### What the exercise asks
Find the lines holding the string "SAPIENS" in the data, then copy all of them.

The data below:

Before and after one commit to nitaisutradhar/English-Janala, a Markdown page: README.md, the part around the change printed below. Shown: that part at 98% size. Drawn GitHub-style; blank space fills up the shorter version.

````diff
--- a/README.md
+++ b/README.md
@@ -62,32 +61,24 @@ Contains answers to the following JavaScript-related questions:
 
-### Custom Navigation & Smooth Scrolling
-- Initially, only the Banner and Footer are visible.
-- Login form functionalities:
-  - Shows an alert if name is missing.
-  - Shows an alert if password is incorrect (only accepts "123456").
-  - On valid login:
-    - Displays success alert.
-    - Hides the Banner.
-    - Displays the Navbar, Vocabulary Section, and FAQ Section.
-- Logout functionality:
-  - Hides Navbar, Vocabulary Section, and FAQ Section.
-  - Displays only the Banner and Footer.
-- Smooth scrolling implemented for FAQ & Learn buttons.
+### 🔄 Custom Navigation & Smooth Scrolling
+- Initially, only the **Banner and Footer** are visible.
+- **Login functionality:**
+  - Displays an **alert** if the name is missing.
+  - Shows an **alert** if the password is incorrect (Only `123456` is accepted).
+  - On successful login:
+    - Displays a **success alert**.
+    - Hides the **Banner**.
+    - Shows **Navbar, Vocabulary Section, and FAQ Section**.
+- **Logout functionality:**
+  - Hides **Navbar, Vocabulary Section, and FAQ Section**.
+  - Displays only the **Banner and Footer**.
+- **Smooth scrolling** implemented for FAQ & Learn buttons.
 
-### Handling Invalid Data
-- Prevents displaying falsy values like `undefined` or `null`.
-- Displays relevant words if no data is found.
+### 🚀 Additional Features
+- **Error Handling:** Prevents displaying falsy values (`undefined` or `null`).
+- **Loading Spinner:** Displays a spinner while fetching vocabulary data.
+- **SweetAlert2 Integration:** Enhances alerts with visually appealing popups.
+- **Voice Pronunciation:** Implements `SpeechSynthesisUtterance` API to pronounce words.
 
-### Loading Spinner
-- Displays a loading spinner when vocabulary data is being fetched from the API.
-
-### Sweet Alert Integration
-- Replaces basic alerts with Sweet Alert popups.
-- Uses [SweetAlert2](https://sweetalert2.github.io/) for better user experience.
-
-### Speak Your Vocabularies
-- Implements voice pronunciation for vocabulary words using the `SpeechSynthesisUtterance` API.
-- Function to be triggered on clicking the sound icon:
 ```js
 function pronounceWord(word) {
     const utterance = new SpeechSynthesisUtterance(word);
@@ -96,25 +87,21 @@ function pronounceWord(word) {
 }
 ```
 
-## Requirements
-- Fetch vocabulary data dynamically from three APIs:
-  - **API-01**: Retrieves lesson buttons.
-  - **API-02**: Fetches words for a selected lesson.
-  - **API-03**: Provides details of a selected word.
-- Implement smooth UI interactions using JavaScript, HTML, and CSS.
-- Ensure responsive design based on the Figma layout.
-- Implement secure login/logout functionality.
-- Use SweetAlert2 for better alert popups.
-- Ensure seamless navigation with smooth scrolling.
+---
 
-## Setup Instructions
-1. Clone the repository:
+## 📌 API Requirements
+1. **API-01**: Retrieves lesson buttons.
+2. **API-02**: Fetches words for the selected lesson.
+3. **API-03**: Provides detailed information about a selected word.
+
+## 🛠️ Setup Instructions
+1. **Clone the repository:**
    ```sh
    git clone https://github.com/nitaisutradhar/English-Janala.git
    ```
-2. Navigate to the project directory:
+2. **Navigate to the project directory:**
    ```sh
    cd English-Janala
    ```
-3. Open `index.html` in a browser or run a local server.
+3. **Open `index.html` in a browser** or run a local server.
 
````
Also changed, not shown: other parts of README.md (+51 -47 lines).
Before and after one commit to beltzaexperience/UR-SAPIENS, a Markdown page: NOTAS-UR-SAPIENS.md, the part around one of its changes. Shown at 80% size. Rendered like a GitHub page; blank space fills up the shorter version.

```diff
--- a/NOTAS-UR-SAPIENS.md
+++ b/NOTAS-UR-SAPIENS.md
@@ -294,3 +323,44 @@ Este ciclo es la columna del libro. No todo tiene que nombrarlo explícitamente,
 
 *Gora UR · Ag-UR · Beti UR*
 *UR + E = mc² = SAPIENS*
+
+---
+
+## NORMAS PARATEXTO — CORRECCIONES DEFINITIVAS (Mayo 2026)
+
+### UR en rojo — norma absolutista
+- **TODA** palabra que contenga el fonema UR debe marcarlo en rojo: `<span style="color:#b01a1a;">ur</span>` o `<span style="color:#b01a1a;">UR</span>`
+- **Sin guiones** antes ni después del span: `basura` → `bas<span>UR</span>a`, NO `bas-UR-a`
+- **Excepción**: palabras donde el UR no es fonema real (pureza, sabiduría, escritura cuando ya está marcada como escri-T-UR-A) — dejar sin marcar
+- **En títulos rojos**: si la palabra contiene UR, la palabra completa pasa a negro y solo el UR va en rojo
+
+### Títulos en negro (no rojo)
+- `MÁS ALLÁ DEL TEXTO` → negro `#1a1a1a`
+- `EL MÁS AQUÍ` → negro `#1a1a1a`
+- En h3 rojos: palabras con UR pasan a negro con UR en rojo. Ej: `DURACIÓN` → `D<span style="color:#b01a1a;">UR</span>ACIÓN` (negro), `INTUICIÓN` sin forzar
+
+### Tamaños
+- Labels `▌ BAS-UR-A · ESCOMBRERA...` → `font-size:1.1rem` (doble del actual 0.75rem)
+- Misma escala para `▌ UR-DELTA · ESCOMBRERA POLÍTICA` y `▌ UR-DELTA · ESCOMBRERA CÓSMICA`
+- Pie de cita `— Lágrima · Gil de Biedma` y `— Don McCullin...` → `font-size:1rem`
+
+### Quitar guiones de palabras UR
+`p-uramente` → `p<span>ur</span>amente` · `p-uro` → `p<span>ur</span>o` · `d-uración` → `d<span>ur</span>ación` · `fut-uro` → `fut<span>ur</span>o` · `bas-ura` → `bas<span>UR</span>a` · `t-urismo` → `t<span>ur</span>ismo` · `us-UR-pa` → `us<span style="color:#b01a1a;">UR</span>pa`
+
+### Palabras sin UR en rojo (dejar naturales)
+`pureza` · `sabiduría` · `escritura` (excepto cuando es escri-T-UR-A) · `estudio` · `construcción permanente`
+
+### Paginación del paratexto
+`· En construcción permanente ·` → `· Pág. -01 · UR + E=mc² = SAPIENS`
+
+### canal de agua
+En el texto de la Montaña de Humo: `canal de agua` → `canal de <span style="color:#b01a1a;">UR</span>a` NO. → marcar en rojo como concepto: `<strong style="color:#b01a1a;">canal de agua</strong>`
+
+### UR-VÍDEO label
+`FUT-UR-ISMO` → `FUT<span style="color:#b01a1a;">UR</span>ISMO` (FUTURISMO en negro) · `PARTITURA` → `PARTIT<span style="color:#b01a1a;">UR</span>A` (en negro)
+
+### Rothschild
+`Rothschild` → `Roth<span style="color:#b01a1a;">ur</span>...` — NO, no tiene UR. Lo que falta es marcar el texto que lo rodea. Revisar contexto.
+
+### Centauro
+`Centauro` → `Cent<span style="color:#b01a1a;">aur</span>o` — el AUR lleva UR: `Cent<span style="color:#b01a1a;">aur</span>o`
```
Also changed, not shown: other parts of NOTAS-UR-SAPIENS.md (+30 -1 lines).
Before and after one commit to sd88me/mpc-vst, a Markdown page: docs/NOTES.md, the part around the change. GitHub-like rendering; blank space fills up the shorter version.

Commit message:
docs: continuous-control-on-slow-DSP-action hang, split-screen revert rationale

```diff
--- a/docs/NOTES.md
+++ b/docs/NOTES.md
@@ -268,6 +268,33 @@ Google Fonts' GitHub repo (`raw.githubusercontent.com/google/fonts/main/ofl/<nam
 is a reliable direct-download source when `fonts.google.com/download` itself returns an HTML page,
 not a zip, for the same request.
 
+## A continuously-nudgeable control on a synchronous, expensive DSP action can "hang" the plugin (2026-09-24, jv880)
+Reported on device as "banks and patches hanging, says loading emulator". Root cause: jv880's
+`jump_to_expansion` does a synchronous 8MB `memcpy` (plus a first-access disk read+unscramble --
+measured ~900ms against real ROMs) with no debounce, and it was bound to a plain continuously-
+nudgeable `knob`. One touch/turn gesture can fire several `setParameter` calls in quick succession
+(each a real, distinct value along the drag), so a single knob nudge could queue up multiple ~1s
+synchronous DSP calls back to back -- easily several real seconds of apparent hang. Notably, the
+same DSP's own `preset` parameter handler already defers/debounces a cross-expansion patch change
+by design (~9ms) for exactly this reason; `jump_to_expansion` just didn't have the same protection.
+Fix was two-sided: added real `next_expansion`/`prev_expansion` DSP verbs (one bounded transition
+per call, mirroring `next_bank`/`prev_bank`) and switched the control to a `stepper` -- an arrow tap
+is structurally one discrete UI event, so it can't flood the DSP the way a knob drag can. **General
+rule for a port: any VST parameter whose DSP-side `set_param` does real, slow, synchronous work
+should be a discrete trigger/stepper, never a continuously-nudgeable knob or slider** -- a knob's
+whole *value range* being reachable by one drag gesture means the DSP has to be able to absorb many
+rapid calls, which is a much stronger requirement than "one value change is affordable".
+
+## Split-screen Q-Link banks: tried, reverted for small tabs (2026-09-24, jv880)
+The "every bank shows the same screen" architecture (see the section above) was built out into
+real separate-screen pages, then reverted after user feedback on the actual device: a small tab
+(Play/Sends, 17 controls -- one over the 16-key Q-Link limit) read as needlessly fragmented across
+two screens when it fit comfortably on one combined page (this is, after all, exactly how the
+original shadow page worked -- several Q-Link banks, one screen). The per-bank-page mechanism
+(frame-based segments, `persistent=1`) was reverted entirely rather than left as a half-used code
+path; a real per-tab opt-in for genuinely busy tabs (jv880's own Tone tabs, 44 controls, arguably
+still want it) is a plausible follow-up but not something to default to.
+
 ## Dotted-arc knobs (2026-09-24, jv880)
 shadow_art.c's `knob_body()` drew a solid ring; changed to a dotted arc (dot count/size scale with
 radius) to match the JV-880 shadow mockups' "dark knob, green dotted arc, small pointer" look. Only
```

End of The data.

### Response below
Before and after one commit to beltzaexperience/UR-SAPIENS, a Markdown page: NOTAS-UR-SAPIENS.md, the part around one of its changes. Shown at 80% size. Rendered like a GitHub page; blank space fills up the shorter version.
--- a/NOTAS-UR-SAPIENS.md
+++ b/NOTAS-UR-SAPIENS.md
 *UR + E = mc² = SAPIENS*
+`· En construcción permanente ·` → `· Pág. -01 · UR + E=mc² = SAPIENS`
Also changed, not shown: other parts of NOTAS-UR-SAPIENS.md (+30 -1 lines).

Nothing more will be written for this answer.